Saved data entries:
▬▬▬▬▬▬▬▬▬▬
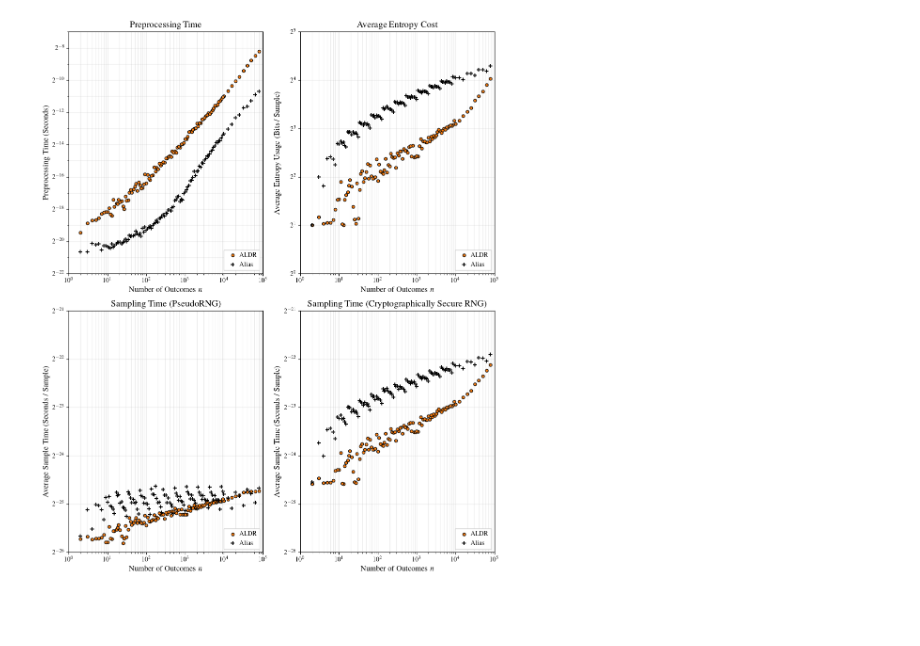
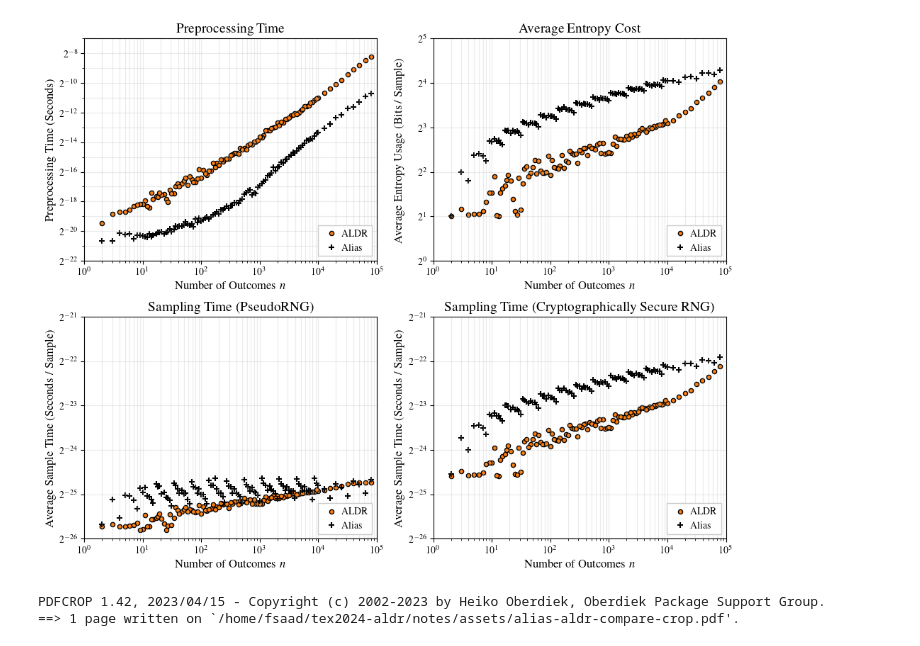
Before and after one commit to probsys/amplified-loaded-dice-roller-experiments, a Jupyter notebook: python/figure-11-alias-aldr-compare.ipynb, the cells around one changed output. Saved outputs shown, nothing was run; the diff lists cells and outputs as text; code cells hidden in the pictures; blank space fills up the shorter version.

Commit message:
Update notebook with new plot dimensions

```diff
--- a/python/figure-11-alias-aldr-compare.ipynb
+++ b/python/figure-11-alias-aldr-compare.ipynb
@@ -38,7 +38,7 @@ def getn(f):
     return int(f.split('/')[-1].split('.')[1])
 # %%
 M = 100_000
-fig, axes = plt.subplots(nrows=2, ncols=2, figsize=(10,12))
+fig, axes = plt.subplots(nrows=2, ncols=2, figsize=(10,8))
 C = [d for d in data if d[0].endswith(f'.{M}.{seed}.dist')]
 styling = [
     {'facecolor': 'tab:orange', 'edgecolor':'k', 'marker':'o', 's':20},
@@ -124,33 +124,37 @@ for i in range(len(methods[:2])):
     ax.scatter(
         *zip(*((getn(d[0]),d[4]) for d in C if d[1] == methods[i+2])),
         **styling[i])
 
 ax.set_yscale('log', base=2)
 ax.set_xscale('log', base=10)
 ax.set_ylim([2**-26, 2**-21])
 ax.set_xlim([10**0, 1*10**5])
 
 ax.set_title('Sampling Time (Cryptographically Secure RNG)', fontsize=14)
 ax.set_xlabel('Number of Outcomes $n$', fontsize=12)
 ax.set_ylabel('Average Sample Time (Seconds / Sample)', fontsize=12)
 
 ax.yaxis.set_minor_formatter(ticker.NullFormatter())
 ax.yaxis.set_major_locator(ticker.LogLocator(base=2, subs=[1], numticks=10))
 ax.yaxis.set_minor_locator(ticker.LogLocator(base=2, subs=[1], numticks=100))
 ax.xaxis.set_minor_formatter(ticker.NullFormatter())
 ax.xaxis.set_major_locator(ticker.LogLocator(base=10, subs=[1], numticks=10))
 ax.xaxis.set_minor_locator(ticker.LogLocator(base=10, subs=np.arange(1, 10)*.1, numticks=100))
 
 
 for ax in axes.flat:
     ax.scatter([],[],**styling[0],label=labels[methods[0]])
     ax.scatter([],[],**styling[1],label=labels[methods[1]])
     ax.legend(framealpha=1, fancybox=False, loc='lower right', handletextpad=0)
     ax.grid(alpha=0.25, which='both')
 
 fig.set_tight_layout(True)
 fig.align_ylabels(axes[:,1])
 # %% [output]
-[figure, old version]
+[figure, new version]
 # %%
-fig.savefig(os.path.join(output_dir, 'alias-aldr-compare.png'))
+fig.savefig(output_dir / 'alias-aldr-compare.pdf')
+!pdfcrop {output_dir / 'alias-aldr-compare.pdf'}
+# %% [output]
+PDFCROP 1.42, 2023/04/15 - Copyright (c) 2002-2023 by Heiko Oberdiek, Oberdiek Package Support Group.
+==> 1 page written on `/home/fsaad/tex2024-aldr/notes/assets/alias-aldr-compare-crop.pdf'.
```
Also changed, not shown: 9 other files.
▬▬▬▬▬▬▬▬▬▬
In the records above, which lines hold the string "NullFormatter"? Copy each one.

Result:
 ax.yaxis.set_minor_formatter(ticker.NullFormatter())
 ax.xaxis.set_minor_formatter(ticker.NullFormatter())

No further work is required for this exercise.